Graduation from an accredited medical school or training program is an important measure of competence. Accreditation measures the system of education in a program, but the nuances of the curriculum and clinical experiences can vary from school to school.

While an objective assessment can’t measure everything expected of a physician, it provides a sampling across the breadth of competencies, as determined by a blueprint, to ensure that a national standard has been met, regardless of where someone has trained. For high-quality training programs, successful performance on examinations confirms the education received. Correspondingly, a poor performance can signal that care by a candidate may compromise patient safety. There is strong and emerging evidence that performance on objective exams correlates with patient outcomes, including complaints, hospital length of stays, and mortality.

A program of assessment triangulates training and exam performance with objective assessment of clinical performance in the workplace, allowing a candidate to demonstrate the knowledge, skills, and attitudes with greater professional authenticity. Workplace-based assessment that samples a breadth of clinical encounters using validated assessment tools complements testing to better inform certification and licensure decisions regardless of the training program.

Importantly, objective assessments, much like a driver’s license, are a measure of safety, not necessarily quality. Quality in health care delivery comes with experience and continued professional development, both crucial in the career of all physicians.

You are often credited with transparency as a leader, how will you foster transparency at the MCC?

MCC is committed to transparency, always putting our candidates and partners at the centre of our decisions and communications.

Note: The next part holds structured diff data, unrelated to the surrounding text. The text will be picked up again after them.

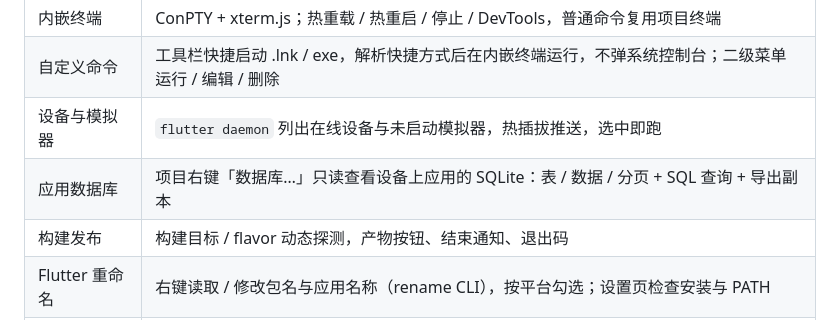
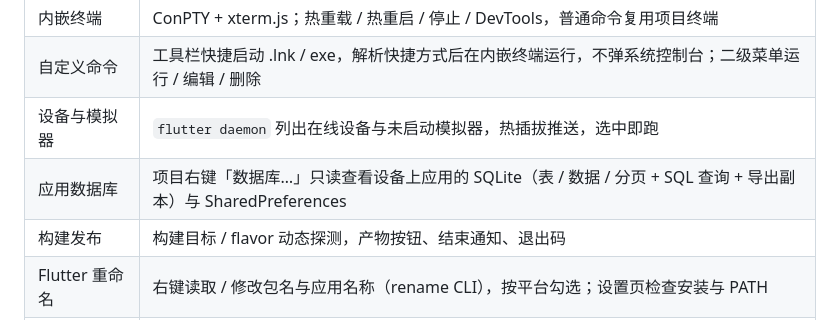
Before and after one commit to tao996/AppDeck, a Markdown page: README.md, the part around the change. Drawn GitHub-style.

```diff
--- a/README.md
+++ b/README.md
@@ -17,7 +17,7 @@
 | 内嵌终端 | ConPTY + xterm.js；热重载 / 热重启 / 停止 / DevTools，普通命令复用项目终端 |
 | 自定义命令 | 工具栏快捷启动 .lnk / exe，解析快捷方式后在内嵌终端运行，不弹系统控制台；二级菜单运行 / 编辑 / 删除 |
 | 设备与模拟器 | `flutter daemon` 列出在线设备与未启动模拟器，热插拔推送，选中即跑 |
-| 应用数据库 | 项目右键「数据库…」只读查看设备上应用的 SQLite：表 / 数据 / 分页 + SQL 查询 + 导出副本 |
+| 应用数据库 | 项目右键「数据库…」只读查看设备上应用的 SQLite（表 / 数据 / 分页 + SQL 查询 + 导出副本）与 SharedPreferences |
 | 构建发布 | 构建目标 / flavor 动态探测，产物按钮、结束通知、退出码 |
 | Flutter 重命名 | 右键读取 / 修改包名与应用名称（rename CLI），按平台勾选；设置页检查安装与 PATH |
 | APK 备案 | 包名 / MD5 / 公钥一次取全（aapt2 + apksigner + 自解析签名块） |
```
Also changed, not shown: docs/DEVELOPMENT.md (+1 -1 lines), docs/USAGE.md (+24 -5 lines), docs/shot-prefs.png (added), 5 other files.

Transparency is one of our core values. We prioritize transparency across the organization for decisions and directions by ensuring candidates are informed throughout their journey of credentialing and assessment, and by engaging with our partners to share challenges and leverage opportunities. As individuals and organizations charged with regulatory responsibilities, our collective and generalizable goal is the same – to bring safe health care access to patients in Canada. I believe that transparency not only accelerates our progress by leveraging synergies, but also allows us to learn from mistakes and challenges we have experienced. Our commitment to transparency was demonstrated during our recent cyber security incident.

My three Big Hairy Audacious Goals (BHAG) are that:

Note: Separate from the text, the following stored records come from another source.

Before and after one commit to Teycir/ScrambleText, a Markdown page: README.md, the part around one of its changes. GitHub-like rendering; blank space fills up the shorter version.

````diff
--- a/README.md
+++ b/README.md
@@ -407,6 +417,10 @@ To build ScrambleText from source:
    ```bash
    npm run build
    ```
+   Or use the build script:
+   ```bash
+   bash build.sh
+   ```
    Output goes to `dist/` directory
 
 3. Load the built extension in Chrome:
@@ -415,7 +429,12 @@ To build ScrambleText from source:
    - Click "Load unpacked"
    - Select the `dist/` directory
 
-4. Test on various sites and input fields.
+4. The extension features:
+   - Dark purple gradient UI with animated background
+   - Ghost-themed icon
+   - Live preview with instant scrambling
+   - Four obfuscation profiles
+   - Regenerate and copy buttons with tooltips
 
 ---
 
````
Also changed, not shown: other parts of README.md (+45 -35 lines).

  1. MCC credentialing, assessments, and certifications are valued by regulators for licensure to practise, and by candidates to proudly display on their walls.
  2. MCC is recognized for its innovative and adaptable programs of assessment and registries that maintain the Canadian standard and is viewed as responsive to the needs of patients in Canada.
  3. MCC is a workplace of choice, where people “work hard and play hard.” I have been fortunate to work alongside, coach, and mentor the next generation of leaders here.

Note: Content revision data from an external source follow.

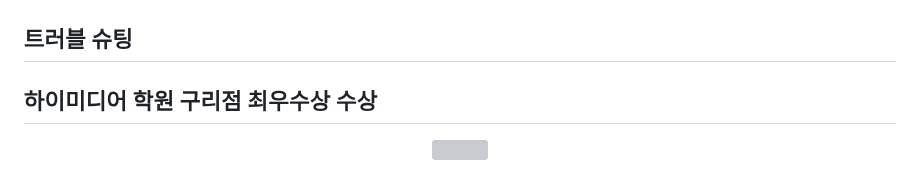
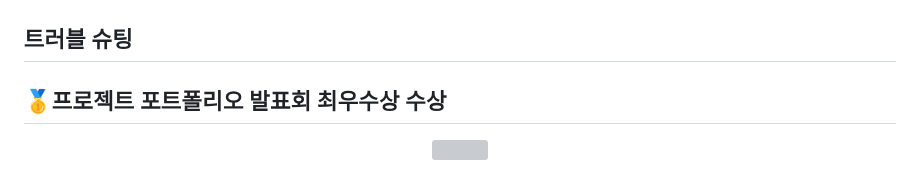
Before and after one commit to Malvin222/Project_HITRIP, a Markdown page: README.md, the part around one of its changes. Rendered like a GitHub page; grey boxes are pictures that could not be loaded.

```diff
--- a/README.md
+++ b/README.md
@@ -87,5 +88,5 @@
 
    ## 트러블 슈팅
 
-   ## 하이미디어 학원 구리점 최우수상 수상
+   ## 🥇프로젝트 포트폴리오 발표회 최우수상 수상
 
```
Also changed, not shown: other parts of README.md (+4 -3 lines).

We are grateful to Dr. Naik for sharing his insights. His dedication and innovative approach will help the MCC navigate changes and achieve its objectives. Stay tuned for future developments as the MCC responds to the changing needs of candidates and licensure requirements in Canada while ensuring safe patient care through the assessment of students and physicians and enhanced management of physician data.